The same reasoning applies to Kragness' contention that he was entitled to a hearing before the penalty was imposed. He had an opportunity to present mitigating arguments in writing, and the statute does not require an oral hearing where there are no disputed issues of fact. Kragness apparently wished to appear personally before the ALJ to challenge his credibility of witnesses in his criminal trial in order to persuade the ALJ that an airplane had not been involved in the offenses. He does not explain, however, why any arguments concerning those witnesses' credibility could not have been presented in writing, nor does he proffer any additional evidence he wished to present that was not considered in his criminal trial.

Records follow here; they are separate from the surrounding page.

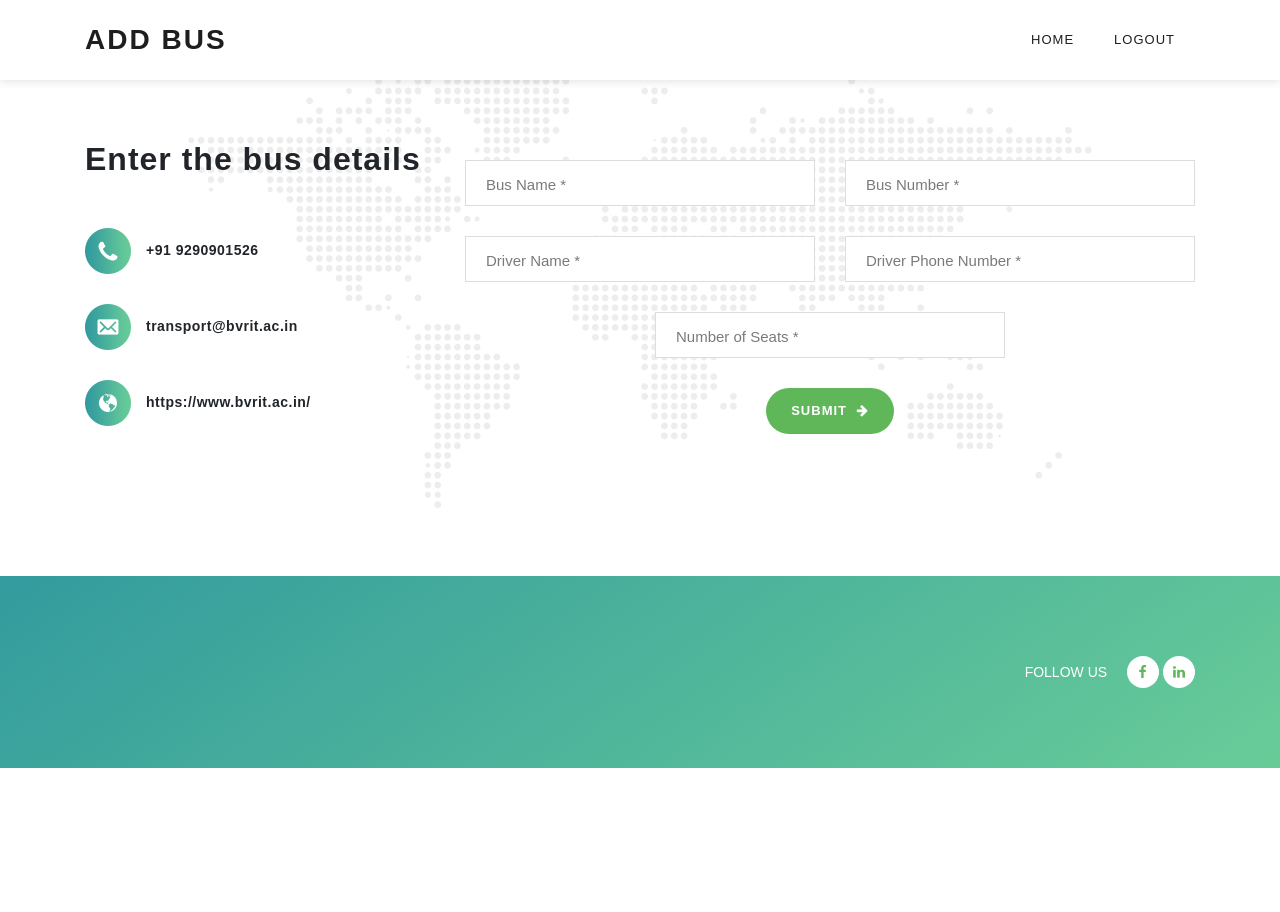
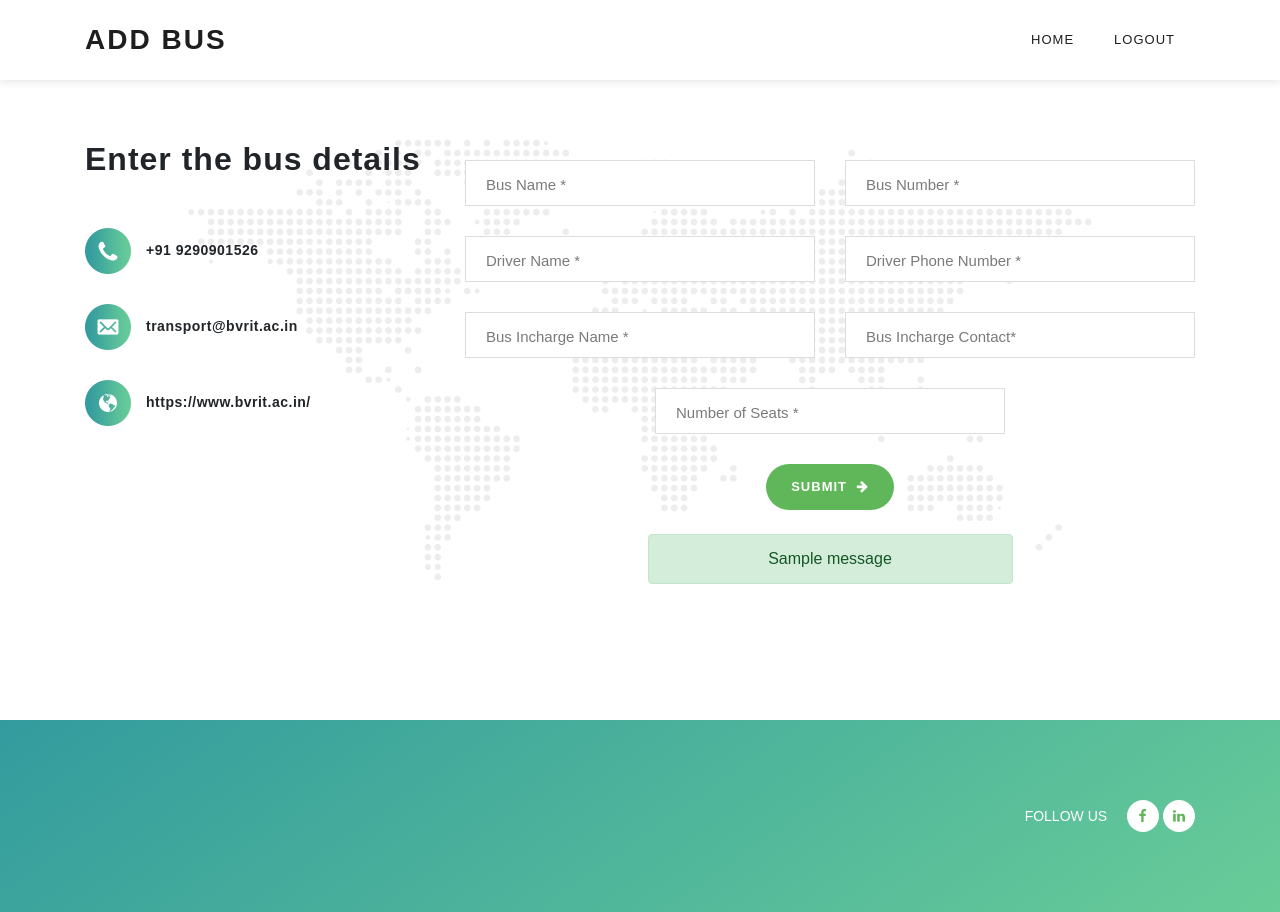
Before and after one commit to Saketh02/majorProject, a Django app: template TMS/templates/bus.html in a window 1280 px wide. Before the commit the page ends 768 px from the top, so only its background shows below. Run offline with Django 3.2, Linux system fonts and the light colour scheme; the template is opened without the code that fills it, so the values that code supplies are empty; tables that the repository leaves empty hold one stand-in row (values such as "Sample post"); one stand-in notice (Sample message) is shown; some libraries are stand-ins or nearby versions.

Commit message:
More APIs

```diff
--- a/TMS/CollegeAdmin/urls.py
+++ b/TMS/CollegeAdmin/urls.py
@@ -3,5 +3,8 @@ from django.urls import path, include
 from . import views
 
 urlpatterns = [
-    path("add-bus", views.addBus.as_view(), name="add-bus"),
+    path("add-bus", views.addBusPageAPI.as_view(), name="add-bus"),
+    path("bus-details", views.addBusAPI.as_view(), name="bus-details"),
+    path("add-stops-page", views.addStopsPageAPI.as_view(), name="add-stops-page"),
+    path("add-stops", views.addStopsAPI.as_view(), name="add-stops"),
 ]
--- a/TMS/templates/Admin.html
+++ b/TMS/templates/Admin.html
@@ -52,7 +52,7 @@
                         <ul class="nav">
                             <li class="scroll-to-section"><a href="#top" class="active">Home</a></li>
                             <li class="scroll-to-section"><a href="{% url 'add-bus' %}">Add Bus</a></li>
-                            <li class="scroll-to-section"><a href="../stops/stops.html">Add Stops</a></li>
+                            <li class="scroll-to-section"><a href="{% url 'add-stops-page' %}">Add Stops</a></li>
                             <li class="submenu">
                                 <a href="javascript:;">Search</a>
                                 <ul>
--- a/TMS/templates/bus.html
+++ b/TMS/templates/bus.html
@@ -105,30 +105,42 @@
                 </div>
                 <div class="col-lg-8 col-md-8 col-xs-12">
                     <div class="contact-form">
-                        <form id="contact" action="" method="get">
+                        <form id="contact" action="bus-details" method="POST">
                             <div class="row">
                                 <div class="col-md-6 col-sm-12">
                                     <fieldset>
-                                        <input name="busname" type="text" id="busname" placeholder="Bus Name *"
+                                        <input name="name" type="text" id="name" placeholder="Bus Name *"
                                             required="true">
                                     </fieldset>
                                 </div>
                                 <div class="col-md-6 col-sm-12">
                                     <fieldset>
-                                        <input name="busnumber" type="text" id="busnumber" placeholder="Bus Number *"
+                                        <input name="number" type="text" id="number" placeholder="Bus Number *"
                                             required="true">
                                     </fieldset>
                                 </div>
                                 <div class="col-md-6 col-sm-12">
                                     <fieldset>
-                                        <input name="drivername" type="text" id="drivername" placeholder="Driver Name *"
+                                        <input name="driverName" type="text" id="driverName" placeholder="Driver Name *"
                                             required="true">
                                     </fieldset>
                                 </div>
                                 <div class="col-md-6 col-sm-12">
                                     <fieldset>
-                                        <input name="driverphone" type="text" id="driverphone"
+                                        <input name="driverMobile" type="text" id="driverMobile"
                                             placeholder="Driver Phone Number *" required="true">
+                                    </fieldset>
+                                </div>
+                                <div class="col-md-6 col-sm-12">
+                                    <fieldset>
+                                        <input name="inchargeName" type="text" id="inchargeName"
+                                            placeholder="Bus Incharge Name *" required="true">
+                                    </fieldset>
+                                </div>
+                                <div class="col-md-6 col-sm-12">
+                                    <fieldset>
+                                        <input name="inchargeContact" type="text" id="inchargeContact"
+                                            placeholder="Bus Incharge Contact*" required="true">
                                     </fieldset>
                                 </div>
                                 <div class="col-lg-12">
@@ -145,6 +157,22 @@
                                 </div>
                             </div>
                         </form>
+                    </div>
+                <br>
+                    {% if messages  %}
+                    <ul class="messages">
+                        {% for message in messages %}
+                        <center>
+                            <div class="alert alert-success" style="height:auto;width:50%">
+
+                                {{message}}
+
+                            </div>
+                        </center>
+                        {% endfor %}
+                    </ul>
+                    {% endif %}
+                </div>
                     </div>
                 </div>
             </div>
```
Also changed, not shown: TMS/CollegeAdmin/serializers.py (added, +17 -0 lines), TMS/CollegeAdmin/views.py (+51 -2 lines), TMS/templates/stops.html (+13 -11 lines).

Given the strength of the evidence--the Eighth Circuit's opinion affirming Kragness' convictions--that an airplane was involved in Kragness' offense, and the fact that any questions of witness credibility were resolved against Kragness by a jury, the Board did not err in concluding that there were no genuine issues of fact requiring an evidentiary hearing in this case.
Kragness also suggests that principles of procedural due process require an oral hearing at which he could argue for a reduced sanction; however, no such argument was presented to the agency and no authority to support such an argument is presented to us. Indeed such an argument was squarely rejected in Kolek. 869 F.2d at 1288.
This disposition is not appropriate for publication and may not be cited to or by the courts of this circuit except as provided by Ninth Circuit Rule 36-3
Although neither party has raised the issue, we note that a more relevant statute appears to be 49 U.S.C.App. Sec. 1429(c), rather than Sec. 1429(a). Subsection (c) specifically provides that the administrator shall revoke the certificate of any airman convicted of state or federal crimes relating to a controlled substance and punishable by imprisonment for a term exceeding one year, if that person was on board an aircraft used in the commission of the offense. Subsection (c) (3) then provides that "any person whose certificate is revoked by the administrator under this subsection may appeal the administrator's order to the National Transportation Safety Board and the Board shall, after notice and a hearing on the record, affirm or reverse the administrator's order." Particularly in the absence of any argument to the contrary, however, we decline to find on this record that the requirements of subsection (c) (3) differ materially from those of subsection (a)